Selected as finalist of the prestigious Bio Art and Design Award, I collaborated with the Mycrosystems group at Technical University of Eindhoven on a joint project proposal for a 6 months residency.
Carbon Positive aims to demonstrate how microfluidics research and design thinking can be brought together to engineer sustainable solutions to global challenges.
Inspired by marine organisms that use biomineralisation pro- cesses at ambient temperature to sequester CO2 dissolved in marine water and transform it in a building block for their shells.
The experimental work presented in ‘Self-assembly of amorphous calcium carbonate microlens array’, published by Lee et al. in 2012 was instrumental. The team was able to self-assemble CaCO3 microlens spheres with uniform size, at ambient temperature, by reacting a specific liquid with CO2 present in the local environment. The reaction happens at the interface between liquid and air, at ambient temperature.

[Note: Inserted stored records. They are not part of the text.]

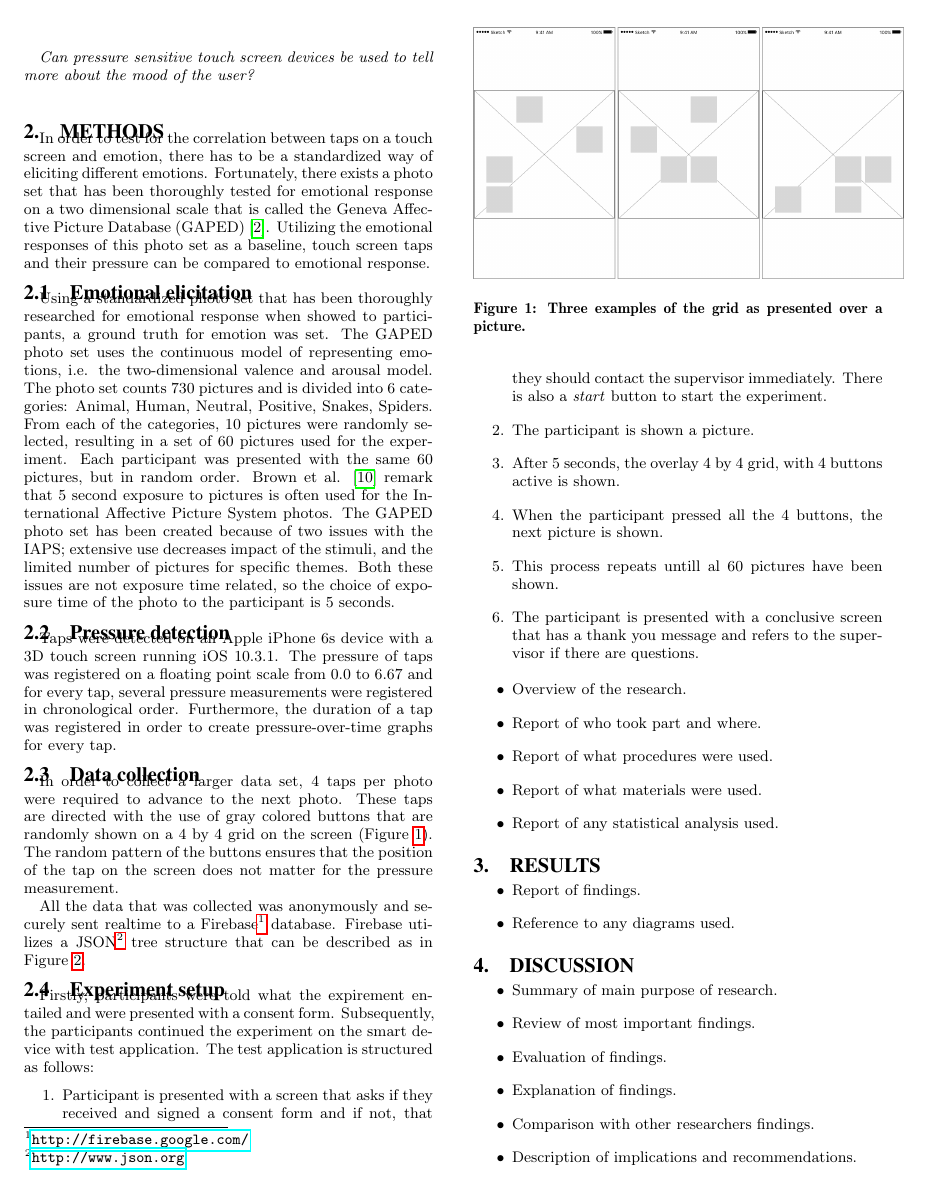
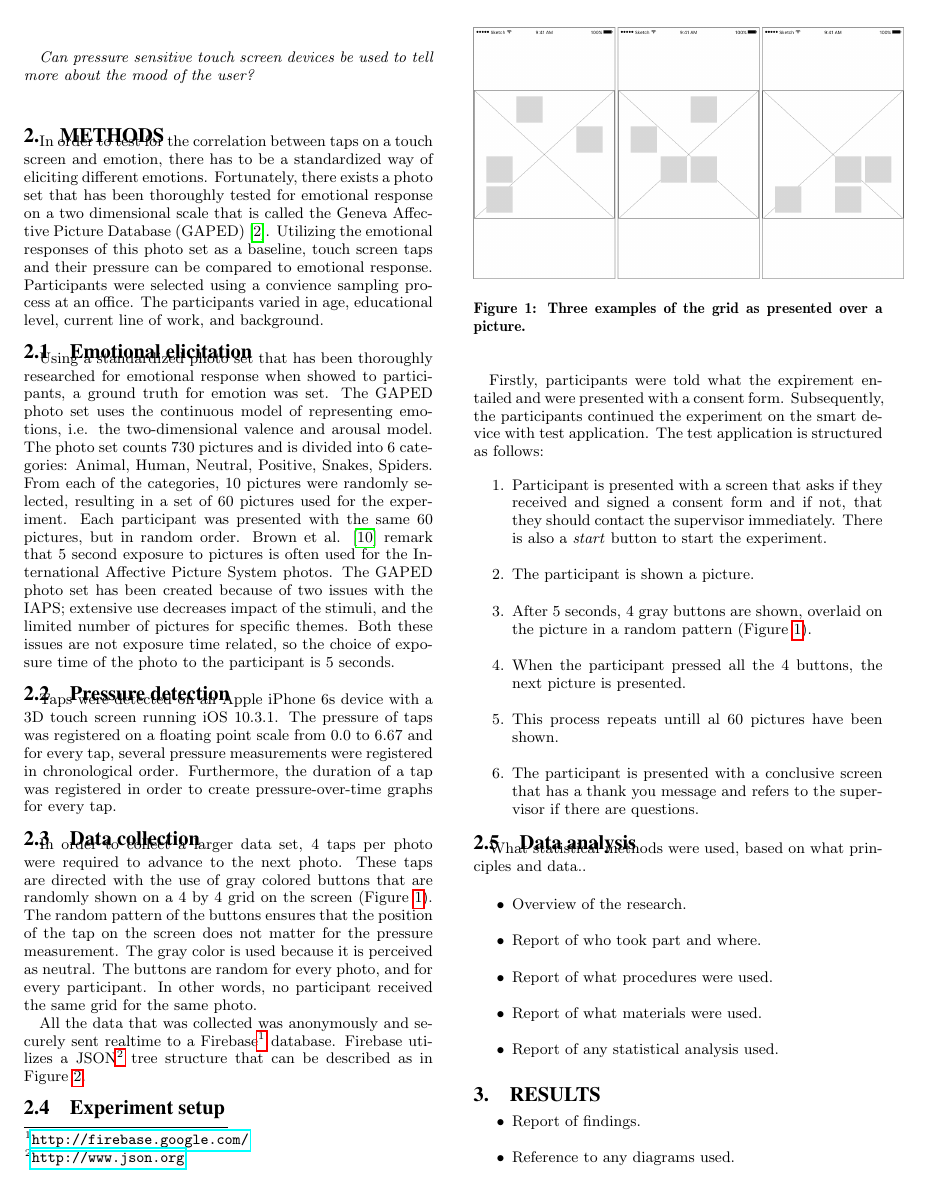
Before and after one commit to KevinBlom/Thesis, a LaTeX thesis (Thesis.tex): page 2 of 3. Compiled offline with pdfLaTeX.

Commit message:
Added convenience sampling

```diff
--- a/Thesis.tex
+++ b/Thesis.tex
@@ -141,6 +141,7 @@ From the related work can be concluded that most types of detection of emotions
 \section{Methods} % (fold)
 \label{sec:methods}
 In order to test for the correlation between taps on a touch screen and emotion, there has to be a standardized way of eliciting different emotions. Fortunately, there exists a photo set that has been thoroughly tested for emotional response on a two dimensional scale that is called the Geneva Affective Picture Database (GAPED) \cite{Dan-glauser2011}. Utilizing the emotional responses of this photo set as a baseline, touch screen taps and their pressure can be compared to emotional response.
+Participants were selected using a convience sampling process at an office. The participants varied in age, educational level, current line of work, and background.
 
 \subsection{Emotional elicitation} % (fold)
 \label{sub:emotional_elicitation}
@@ -156,7 +157,7 @@ Taps were detected on an Apple iPhone 6s device with a 3D touch screen running i
 
 \subsection{Data collection} % (fold)
 \label{sub:data_collection}
-In order to collect a larger data set, 4 taps per photo were required to advance to the next photo. These taps are directed with the use of gray colored buttons that are randomly shown on a 4 by 4 grid on the screen (Figure \ref{fig:grid}). The random pattern of the buttons ensures that the position of the tap on the screen does not matter for the pressure measurement.
+In order to collect a larger data set, 4 taps per photo were required to advance to the next photo. These taps are directed with the use of gray colored buttons that are randomly shown on a 4 by 4 grid on the screen (Figure \ref{fig:grid}). The random pattern of the buttons ensures that the position of the tap on the screen does not matter for the pressure measurement. The gray color is used because it is perceived as neutral. The buttons are random for every photo, and for every participant. In other words, no participant received the same grid for the same photo.
 \begin{figure}[h]
     \centering
     \includegraphics[width=0.5\textwidth]{images/Grid.png}
@@ -180,13 +181,15 @@ Firstly, participants were told what the expirement entailed and were presented
 \begin{enumerate}
 	\item Participant is presented with a screen that asks if they received and signed a consent form and if not, that they should contact the supervisor immediately. There is also a \textit{start} button to start the experiment.
 	\item The participant is shown a picture.
-	\item After 5 seconds, the overlay 4 by 4 grid, with 4 buttons active is shown.
-	\item When the participant pressed all the 4 buttons, the next picture is shown.
+	\item After 5 seconds, 4 gray buttons are shown, overlaid on the picture in a random pattern (Figure \ref{fig:grid}).
+	\item When the participant pressed all the 4 buttons, the next picture is presented.
 	\item This process repeats untill al 60 pictures have been shown.
 	\item The participant is presented with a conclusive screen that has a thank you message and refers to the supervisor if there are questions.
 \end{enumerate}
 % subsection experiment_setup (end)
 
+\subsection{Data analysis}
+What statistical methods were used, based on what principles and data..
 
 \begin{itemize}
 	\item Overview of the research.
```
Also changed, not shown: Thesis.pdf, 5 other files.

I asked a simple question: could these strategies be adapted to sequester CO2 from the urban environment and build useful materials?
Proof of Concept prototype
We designed an energy-efficient, self-propelled microfluidic device that would harness natural bio-mineralisation reactions demonstrated in the experimental work cited above.
The device would exploits capillary forces and gravity to power and run itself, without the need of external energy inputs.
Capturing environmental CO2 from the air, through an engineered precipitation process, it would bind the particles in a safe material form.
The resulting material is the same material of marine shells, calcium carbonate, but obtained in perfect spherical forms that can be used for other purposes.
Taking advantage of the micro-fluidic precision, we aimed to maximise the efficiency of the bio-chemical process for sustainable carbon sequestration applications, inspired by circular systems.